Andrew, 15 year old boy – Needed to learn responsibility for his own oral hygiene
Like Simone, Andrew didn’t maintain the basics of oral hygiene during his orthodontic treatment. He was so careless, I resolved with his mother to remove the braces and cease treatment until he was prepared to look after his teeth better. Because he’d refused to brush and floss, his teeth had suffered serious decalcification and decay over a remarkably short period. His parents funded the course of orthodontic treatment, a retainer, AND a second course of braces, because this young man wasn’t prepared to take on the responsibility for looking after his own teeth the first time.
What’s the message about orthodontic treatment and flossing?
It’s your job! Or the job of your child or teen if they’re receiving treatment. We’re not doing our kids any favours by letting them off the hook when it comes to basic life skills like taking responsibility for flossing teeth during orthodontic treatment.

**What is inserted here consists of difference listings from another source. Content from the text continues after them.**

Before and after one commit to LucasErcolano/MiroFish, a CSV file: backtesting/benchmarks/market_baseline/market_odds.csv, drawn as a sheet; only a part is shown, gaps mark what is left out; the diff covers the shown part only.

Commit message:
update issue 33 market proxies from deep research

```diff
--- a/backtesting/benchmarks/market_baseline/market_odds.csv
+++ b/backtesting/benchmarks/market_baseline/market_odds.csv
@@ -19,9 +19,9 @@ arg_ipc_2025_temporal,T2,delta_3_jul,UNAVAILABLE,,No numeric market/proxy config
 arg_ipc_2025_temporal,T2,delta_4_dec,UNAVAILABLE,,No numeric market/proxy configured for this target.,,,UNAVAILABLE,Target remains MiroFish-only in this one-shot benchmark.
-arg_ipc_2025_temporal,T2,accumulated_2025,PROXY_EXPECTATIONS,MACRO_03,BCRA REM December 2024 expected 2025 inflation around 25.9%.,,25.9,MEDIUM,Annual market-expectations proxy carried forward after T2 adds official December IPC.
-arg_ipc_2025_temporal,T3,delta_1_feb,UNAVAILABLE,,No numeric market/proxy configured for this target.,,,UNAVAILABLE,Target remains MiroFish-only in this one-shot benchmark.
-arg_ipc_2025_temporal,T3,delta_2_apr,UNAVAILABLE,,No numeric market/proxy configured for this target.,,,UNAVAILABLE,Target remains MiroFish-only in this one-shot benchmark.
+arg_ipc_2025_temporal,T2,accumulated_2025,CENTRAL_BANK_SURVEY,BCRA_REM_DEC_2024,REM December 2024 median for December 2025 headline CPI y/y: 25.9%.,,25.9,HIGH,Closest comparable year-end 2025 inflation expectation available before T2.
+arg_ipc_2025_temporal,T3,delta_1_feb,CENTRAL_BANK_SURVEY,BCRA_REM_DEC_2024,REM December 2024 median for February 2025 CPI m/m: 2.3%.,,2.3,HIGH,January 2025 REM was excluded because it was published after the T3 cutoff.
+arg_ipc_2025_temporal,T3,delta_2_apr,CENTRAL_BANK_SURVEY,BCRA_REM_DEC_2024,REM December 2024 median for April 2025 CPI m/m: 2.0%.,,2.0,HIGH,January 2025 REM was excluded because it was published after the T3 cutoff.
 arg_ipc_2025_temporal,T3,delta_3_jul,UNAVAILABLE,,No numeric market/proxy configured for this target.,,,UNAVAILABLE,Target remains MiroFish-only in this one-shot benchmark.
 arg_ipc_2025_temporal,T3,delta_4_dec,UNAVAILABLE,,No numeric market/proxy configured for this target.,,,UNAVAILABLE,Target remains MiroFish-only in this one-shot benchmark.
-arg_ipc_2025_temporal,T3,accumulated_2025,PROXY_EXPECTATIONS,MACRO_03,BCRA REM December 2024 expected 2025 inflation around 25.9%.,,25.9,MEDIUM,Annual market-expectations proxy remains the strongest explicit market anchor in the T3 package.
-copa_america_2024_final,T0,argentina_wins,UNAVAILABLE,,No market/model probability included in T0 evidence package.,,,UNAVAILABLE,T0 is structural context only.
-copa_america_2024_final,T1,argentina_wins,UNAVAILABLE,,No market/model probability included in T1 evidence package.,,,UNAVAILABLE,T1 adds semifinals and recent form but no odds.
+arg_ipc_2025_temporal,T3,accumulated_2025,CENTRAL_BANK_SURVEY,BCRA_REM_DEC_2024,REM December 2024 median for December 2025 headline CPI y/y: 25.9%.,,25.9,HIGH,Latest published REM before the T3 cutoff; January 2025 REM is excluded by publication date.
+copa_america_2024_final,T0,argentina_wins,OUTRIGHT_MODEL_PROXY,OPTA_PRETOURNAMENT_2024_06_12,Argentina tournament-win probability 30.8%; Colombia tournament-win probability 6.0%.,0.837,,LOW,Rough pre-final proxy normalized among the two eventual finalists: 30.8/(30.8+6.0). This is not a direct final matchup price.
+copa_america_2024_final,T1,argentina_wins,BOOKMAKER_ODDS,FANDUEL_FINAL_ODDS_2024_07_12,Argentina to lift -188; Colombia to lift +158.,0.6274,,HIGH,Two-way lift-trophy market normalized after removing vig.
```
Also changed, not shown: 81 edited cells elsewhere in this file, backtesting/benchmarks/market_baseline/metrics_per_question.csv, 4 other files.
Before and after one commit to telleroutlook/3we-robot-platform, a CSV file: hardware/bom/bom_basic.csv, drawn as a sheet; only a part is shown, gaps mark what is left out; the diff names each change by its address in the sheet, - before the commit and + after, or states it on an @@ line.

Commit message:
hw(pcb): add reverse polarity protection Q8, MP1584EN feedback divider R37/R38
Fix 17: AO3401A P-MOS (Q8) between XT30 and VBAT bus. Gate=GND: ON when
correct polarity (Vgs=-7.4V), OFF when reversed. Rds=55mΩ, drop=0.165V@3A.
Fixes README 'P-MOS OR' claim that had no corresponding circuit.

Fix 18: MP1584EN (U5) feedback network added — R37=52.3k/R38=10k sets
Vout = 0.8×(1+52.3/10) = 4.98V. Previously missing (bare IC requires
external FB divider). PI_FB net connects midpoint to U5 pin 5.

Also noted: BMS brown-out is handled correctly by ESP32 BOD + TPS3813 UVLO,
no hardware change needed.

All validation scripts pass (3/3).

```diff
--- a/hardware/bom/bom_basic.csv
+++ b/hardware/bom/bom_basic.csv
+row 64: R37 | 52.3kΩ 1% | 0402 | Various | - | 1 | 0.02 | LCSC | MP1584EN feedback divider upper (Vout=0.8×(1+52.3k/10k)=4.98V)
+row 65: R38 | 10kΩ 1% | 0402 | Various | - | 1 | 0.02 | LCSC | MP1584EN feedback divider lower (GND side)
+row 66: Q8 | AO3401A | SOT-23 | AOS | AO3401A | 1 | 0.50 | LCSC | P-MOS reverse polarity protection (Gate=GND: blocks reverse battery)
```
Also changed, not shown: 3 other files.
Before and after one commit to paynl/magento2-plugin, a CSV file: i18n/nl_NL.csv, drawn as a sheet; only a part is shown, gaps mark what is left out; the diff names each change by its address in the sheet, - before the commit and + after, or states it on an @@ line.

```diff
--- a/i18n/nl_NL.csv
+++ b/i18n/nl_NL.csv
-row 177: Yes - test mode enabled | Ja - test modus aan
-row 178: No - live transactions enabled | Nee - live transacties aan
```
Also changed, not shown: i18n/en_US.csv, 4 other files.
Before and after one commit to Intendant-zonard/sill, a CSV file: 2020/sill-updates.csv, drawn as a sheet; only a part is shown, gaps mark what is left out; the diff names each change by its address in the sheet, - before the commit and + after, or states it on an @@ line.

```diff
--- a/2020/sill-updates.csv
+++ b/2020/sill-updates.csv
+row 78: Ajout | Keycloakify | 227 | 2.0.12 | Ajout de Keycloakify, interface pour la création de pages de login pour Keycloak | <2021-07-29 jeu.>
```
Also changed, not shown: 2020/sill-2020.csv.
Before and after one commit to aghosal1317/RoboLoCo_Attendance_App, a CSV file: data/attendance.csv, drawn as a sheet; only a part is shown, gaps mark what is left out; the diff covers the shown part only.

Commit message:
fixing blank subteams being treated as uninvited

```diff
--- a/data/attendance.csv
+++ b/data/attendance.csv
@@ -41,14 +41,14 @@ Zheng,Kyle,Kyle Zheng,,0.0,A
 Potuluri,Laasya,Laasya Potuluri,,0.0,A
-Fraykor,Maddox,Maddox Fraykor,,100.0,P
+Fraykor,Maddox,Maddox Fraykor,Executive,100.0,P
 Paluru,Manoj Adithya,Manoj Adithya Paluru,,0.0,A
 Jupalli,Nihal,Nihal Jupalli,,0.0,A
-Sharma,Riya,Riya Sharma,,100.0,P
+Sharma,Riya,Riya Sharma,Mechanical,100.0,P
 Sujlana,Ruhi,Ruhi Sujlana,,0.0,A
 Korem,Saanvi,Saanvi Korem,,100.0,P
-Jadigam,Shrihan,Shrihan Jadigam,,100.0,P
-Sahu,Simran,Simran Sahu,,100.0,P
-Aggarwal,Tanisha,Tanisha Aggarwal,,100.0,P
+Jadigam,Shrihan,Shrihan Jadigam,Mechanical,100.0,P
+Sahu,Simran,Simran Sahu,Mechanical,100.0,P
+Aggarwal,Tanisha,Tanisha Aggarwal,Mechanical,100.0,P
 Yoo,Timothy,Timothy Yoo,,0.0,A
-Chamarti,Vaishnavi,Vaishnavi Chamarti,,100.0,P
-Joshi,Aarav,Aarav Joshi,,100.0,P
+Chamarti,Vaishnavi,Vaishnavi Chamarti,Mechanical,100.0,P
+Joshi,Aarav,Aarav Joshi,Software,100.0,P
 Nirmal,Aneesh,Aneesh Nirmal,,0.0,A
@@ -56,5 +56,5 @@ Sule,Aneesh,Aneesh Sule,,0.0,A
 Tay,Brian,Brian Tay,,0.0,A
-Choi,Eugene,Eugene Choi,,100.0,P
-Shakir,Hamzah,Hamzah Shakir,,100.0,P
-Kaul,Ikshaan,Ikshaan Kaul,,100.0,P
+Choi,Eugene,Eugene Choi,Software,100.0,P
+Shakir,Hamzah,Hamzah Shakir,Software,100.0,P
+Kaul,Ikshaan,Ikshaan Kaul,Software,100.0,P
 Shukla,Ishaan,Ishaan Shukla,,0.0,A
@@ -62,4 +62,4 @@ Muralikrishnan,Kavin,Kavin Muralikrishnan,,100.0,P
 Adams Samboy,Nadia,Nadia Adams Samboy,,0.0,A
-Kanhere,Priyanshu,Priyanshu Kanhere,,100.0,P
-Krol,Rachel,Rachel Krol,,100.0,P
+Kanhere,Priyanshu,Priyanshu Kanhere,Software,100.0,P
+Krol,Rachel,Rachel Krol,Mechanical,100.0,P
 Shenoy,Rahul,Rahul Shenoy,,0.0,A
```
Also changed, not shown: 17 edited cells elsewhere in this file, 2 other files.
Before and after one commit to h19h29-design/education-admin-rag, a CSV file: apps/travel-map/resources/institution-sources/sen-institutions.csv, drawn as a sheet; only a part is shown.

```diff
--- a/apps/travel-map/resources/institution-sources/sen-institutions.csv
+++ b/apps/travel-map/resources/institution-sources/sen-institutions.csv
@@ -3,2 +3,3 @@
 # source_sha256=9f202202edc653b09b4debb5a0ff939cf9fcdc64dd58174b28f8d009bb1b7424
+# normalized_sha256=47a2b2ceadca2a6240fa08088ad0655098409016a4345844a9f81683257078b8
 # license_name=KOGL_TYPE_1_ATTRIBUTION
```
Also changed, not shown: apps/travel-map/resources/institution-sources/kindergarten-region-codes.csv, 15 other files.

Our team at Specialty Orthodontics does everything it can to help our patients understand how important flossing is – before, during and after treatment. We reward good behaviour, like regular hygiene cleans at the dentist; give feedback and encouragement at consults; and support every positive action like we’re their running partner, to keep them going.
Is flossing during and after orthodontic treatment hard? Not really. It just requires discipline. What is hard is living the with consequences of not flossing.
Dr Sarah Dan is an orthodontist and advocate for early orthodontic assessment. Her approach focuses on improving orthodontic treatment outcomes for children, including kids and teens who need to develop healthy oral hygiene habits, like flossing during orthodontic treatment. Through her experience as a clinician and parent, and having adult orthodontic treatment herself, Sarah truly understands orthodontics from the patient’s perspective. She ‘gets’ it and has developed her unique 5-Step Process to help patients navigate the treatment journey to a confident, beautiful smile at any age and stage of life.